“Actually, it was before the first the album. It was basically when I decided to start producing my own stuff. Before that, I’d been writing for two years and bugging record labels and managers and stuff and no one kind of ever replied! So I was kind of like okay, I’m just going to produce my own stuff and that’s when people started to take notice; because I could better express what was in my head and what I wanted to focus on.”

Like a lot of artists, the internet plays a big role in getting your music out there. How much do you think it’s played a role in your success?
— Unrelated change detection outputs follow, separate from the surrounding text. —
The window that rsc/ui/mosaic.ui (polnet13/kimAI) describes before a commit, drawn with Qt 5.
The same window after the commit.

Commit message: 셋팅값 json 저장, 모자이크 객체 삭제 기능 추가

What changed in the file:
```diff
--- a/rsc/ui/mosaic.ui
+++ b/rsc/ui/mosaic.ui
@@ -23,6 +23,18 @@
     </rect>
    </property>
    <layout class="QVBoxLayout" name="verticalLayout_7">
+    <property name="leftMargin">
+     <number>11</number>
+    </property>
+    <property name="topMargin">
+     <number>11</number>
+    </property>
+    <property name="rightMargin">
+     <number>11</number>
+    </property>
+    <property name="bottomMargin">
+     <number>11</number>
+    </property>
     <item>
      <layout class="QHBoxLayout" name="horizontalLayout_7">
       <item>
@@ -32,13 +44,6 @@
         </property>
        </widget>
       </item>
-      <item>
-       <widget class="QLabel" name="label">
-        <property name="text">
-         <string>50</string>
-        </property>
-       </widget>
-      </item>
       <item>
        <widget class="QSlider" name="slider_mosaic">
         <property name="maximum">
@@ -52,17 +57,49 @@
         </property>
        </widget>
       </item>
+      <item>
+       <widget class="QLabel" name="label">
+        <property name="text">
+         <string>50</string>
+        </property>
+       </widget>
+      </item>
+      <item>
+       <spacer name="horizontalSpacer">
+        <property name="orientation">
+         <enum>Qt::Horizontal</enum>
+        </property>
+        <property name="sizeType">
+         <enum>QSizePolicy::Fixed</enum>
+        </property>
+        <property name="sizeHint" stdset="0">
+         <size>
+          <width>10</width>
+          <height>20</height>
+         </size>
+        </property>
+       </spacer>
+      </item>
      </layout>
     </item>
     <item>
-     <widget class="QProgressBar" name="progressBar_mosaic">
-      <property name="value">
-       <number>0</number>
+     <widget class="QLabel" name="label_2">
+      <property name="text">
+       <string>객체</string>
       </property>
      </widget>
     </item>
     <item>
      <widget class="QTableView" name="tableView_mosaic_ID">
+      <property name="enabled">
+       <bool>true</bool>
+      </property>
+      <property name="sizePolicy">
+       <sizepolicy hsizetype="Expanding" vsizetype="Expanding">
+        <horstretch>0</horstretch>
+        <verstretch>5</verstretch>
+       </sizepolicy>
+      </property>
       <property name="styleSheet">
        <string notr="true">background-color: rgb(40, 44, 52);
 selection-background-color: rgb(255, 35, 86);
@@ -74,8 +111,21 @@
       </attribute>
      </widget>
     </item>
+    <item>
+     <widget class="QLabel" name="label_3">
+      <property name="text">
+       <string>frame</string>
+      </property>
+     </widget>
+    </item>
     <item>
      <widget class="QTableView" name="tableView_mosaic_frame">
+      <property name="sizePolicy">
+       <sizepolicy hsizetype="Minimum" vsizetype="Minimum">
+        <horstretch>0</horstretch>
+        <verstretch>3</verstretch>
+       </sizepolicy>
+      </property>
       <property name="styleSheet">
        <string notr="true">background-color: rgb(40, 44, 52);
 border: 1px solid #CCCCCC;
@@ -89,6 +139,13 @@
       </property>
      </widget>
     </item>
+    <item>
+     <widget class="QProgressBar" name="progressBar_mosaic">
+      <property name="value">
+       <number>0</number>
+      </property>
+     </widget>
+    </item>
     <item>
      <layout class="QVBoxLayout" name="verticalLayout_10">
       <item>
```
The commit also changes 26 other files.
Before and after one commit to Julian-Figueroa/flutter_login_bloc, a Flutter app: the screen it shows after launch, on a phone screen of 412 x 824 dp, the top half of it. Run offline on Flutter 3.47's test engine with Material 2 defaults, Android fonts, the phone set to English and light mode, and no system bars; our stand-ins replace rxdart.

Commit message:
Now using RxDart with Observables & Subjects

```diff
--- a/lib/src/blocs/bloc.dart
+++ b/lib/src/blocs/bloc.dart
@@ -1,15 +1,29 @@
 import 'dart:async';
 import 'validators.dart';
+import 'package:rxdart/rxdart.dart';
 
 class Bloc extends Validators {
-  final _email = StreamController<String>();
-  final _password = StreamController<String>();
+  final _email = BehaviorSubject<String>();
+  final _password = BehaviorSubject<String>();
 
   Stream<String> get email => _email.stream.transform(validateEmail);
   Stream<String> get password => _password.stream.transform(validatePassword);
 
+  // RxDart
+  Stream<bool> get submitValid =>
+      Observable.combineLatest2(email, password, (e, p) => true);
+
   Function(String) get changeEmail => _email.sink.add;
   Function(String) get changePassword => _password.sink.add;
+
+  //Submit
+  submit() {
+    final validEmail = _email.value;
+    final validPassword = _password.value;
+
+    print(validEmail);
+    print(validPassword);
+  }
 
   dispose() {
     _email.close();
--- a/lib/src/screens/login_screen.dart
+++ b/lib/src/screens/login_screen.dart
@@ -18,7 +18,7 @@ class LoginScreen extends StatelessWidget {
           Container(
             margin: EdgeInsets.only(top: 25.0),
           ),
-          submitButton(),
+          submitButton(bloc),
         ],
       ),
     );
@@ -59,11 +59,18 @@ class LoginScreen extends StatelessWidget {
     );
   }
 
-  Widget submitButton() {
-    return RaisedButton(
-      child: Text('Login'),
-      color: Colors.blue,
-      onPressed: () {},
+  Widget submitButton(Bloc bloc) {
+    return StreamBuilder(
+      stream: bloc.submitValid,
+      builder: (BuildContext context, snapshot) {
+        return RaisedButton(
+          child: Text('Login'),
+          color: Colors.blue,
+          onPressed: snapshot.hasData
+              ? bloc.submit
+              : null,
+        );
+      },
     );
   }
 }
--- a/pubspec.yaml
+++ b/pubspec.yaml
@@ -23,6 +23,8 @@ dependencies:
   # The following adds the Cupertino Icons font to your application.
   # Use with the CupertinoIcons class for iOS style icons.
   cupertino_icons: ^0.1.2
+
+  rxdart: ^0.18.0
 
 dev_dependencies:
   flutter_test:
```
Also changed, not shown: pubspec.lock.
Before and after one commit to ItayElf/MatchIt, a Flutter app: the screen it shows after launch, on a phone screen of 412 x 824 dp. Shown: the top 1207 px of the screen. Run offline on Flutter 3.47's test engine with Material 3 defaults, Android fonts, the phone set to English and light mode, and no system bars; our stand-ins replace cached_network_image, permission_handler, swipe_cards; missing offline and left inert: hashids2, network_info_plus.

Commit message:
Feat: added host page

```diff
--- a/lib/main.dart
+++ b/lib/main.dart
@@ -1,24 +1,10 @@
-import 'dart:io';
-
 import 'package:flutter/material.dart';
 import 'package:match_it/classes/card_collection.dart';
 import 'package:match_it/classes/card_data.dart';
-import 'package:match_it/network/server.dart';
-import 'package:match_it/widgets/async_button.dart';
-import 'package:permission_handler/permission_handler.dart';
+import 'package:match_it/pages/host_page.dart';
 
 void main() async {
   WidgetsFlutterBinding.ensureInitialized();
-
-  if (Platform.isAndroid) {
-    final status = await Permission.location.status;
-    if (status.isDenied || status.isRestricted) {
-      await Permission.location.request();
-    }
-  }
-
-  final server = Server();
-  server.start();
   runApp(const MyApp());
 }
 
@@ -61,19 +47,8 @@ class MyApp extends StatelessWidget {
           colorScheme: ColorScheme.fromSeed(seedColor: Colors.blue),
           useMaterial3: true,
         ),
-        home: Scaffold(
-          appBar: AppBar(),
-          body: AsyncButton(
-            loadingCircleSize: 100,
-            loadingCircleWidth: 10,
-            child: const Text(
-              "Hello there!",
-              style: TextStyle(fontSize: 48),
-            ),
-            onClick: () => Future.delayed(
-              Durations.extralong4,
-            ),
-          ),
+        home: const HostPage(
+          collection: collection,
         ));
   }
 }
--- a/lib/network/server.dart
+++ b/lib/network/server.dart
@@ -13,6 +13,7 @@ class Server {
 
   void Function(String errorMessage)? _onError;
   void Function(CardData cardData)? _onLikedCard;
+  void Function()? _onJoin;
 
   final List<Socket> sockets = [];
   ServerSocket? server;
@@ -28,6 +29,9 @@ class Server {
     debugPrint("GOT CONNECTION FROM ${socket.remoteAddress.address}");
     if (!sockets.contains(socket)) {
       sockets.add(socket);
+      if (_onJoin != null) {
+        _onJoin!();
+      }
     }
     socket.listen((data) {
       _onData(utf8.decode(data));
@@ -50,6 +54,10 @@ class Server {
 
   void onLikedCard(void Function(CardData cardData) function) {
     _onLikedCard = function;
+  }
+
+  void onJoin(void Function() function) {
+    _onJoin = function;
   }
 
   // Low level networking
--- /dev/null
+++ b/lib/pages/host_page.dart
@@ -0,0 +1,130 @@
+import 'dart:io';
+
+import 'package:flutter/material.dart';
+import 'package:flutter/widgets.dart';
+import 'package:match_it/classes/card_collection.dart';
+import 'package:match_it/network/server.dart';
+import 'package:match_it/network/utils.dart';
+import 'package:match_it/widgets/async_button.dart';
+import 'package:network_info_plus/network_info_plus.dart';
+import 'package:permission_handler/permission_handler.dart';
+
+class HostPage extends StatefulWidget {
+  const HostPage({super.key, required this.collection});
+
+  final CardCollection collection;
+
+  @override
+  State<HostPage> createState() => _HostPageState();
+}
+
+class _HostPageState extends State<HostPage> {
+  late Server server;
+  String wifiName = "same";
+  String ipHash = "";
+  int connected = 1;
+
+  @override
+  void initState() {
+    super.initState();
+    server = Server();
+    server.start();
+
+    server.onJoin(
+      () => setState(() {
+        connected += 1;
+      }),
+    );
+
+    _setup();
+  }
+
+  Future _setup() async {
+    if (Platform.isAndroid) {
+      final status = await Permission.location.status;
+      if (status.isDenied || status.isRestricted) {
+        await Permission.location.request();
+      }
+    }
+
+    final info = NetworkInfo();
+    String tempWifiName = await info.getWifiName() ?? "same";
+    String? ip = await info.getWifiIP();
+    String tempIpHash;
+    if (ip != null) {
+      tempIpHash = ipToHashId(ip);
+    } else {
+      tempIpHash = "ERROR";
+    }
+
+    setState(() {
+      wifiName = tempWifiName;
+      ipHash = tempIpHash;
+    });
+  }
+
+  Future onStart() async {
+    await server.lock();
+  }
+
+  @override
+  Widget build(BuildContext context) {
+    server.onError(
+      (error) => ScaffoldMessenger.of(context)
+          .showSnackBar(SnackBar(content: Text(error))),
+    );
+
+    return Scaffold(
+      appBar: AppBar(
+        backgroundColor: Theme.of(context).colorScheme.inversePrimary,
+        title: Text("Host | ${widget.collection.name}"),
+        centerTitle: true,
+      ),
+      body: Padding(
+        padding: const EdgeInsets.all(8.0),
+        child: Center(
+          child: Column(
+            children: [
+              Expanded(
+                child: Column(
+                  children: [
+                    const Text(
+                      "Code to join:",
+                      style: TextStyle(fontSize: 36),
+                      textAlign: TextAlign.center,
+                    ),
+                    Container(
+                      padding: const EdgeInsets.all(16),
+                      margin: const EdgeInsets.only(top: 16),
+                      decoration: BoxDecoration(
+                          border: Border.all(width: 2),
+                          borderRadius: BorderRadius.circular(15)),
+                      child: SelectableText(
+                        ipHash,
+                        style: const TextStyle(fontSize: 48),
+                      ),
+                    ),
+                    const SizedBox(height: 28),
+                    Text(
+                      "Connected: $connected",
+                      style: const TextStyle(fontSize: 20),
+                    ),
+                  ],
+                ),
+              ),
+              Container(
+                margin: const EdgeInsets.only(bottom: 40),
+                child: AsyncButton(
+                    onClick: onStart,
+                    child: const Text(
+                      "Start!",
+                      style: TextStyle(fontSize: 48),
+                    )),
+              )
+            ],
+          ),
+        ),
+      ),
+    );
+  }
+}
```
“I think with or without the internet, if you’re really good, people will find you eventually. But I think with me, I suppose Myspace was in its heyday and it was a platform for me to gain the attention of managers and stuff like that. Also the way that I interacted with fans in the beginning help me build up a really loyal fan base.”

What advice would you give to young musicians in the same situation as you were in?

“I think it’s good to be proactive in that you should be gigging and you should be writing as much as possible and making as many contacts but you shouldn’t be bugging people, especially people in the industry. I think if you’re good, they’ll come to you. And if you aren’t getting any attention of anyone and people aren’t listening to you then it probably means you aren’t very good and you have to keep working!”

A bit of a waiting game. With the summer festival season drawing to a close, do you have your eye on any festivals to play next summer?

“I’d love to play Glastonbury again. I’d like to play V [festival], because I haven’t played V before. What else? Oooh Bestival! Of course, that’s one of the main things, I’d like to play Bestival.”

If you could headline a stage at any of those, which would you pick?

“Probably Glastonbury.”


“Because it’s iconic. And also I had such a good time last time I played. It was really sunny the whole weekend while I was there.”

What are you plans after your UK tour?

“I start my European tour in November. Also, the next single How to be a Heartbreaker comes out in the beginning of Novemeber.”

Have you got any plans for a new album yet?

“No, nothing yet.”

Time for a bit of a break?

“I don’t know, I think it takes a while. I think I’ve been so involved with the second album that I just want to have a brain-break!”

You have thrown yourself into all aspects of it! What is the best show you’ve played so far?

“This year?”

Well this year, but in all time too?

“This year, I reckon the last New York show I did, or the L.A. one. And then ever, oh my god, I don’t know. It’s quite hard to say ever…I’m not sure.”

What are your main musical influences that have inspired you?

“The Shangri-Las. Britney Spears. Emily Haynes who is from a band called Metric – I love her. To be honest, I know some musicians when they’re making new music listen to other people to inspire them but I’ve never really done that – I’ve always drawn more inspiration from the visual side of things so I haven’t got a wild list of people to mention.”

When did you first realise you could sing?

“Never really! I didn’t really care if I could or couldn’t, I just really liked song-writing. I mean, I know that I can sing now, but at the time it was always  having to try to prove to people that I could be a singer because I’d never sung in public until I was nineteen or twenty years old. So yes, it would have been around that time.”


Tickets are now on sale for Marina and The Diamonds UK tour, with tickets still available for her Liverpool date available to purchase from All tickets are priced at £20 plus booking fee.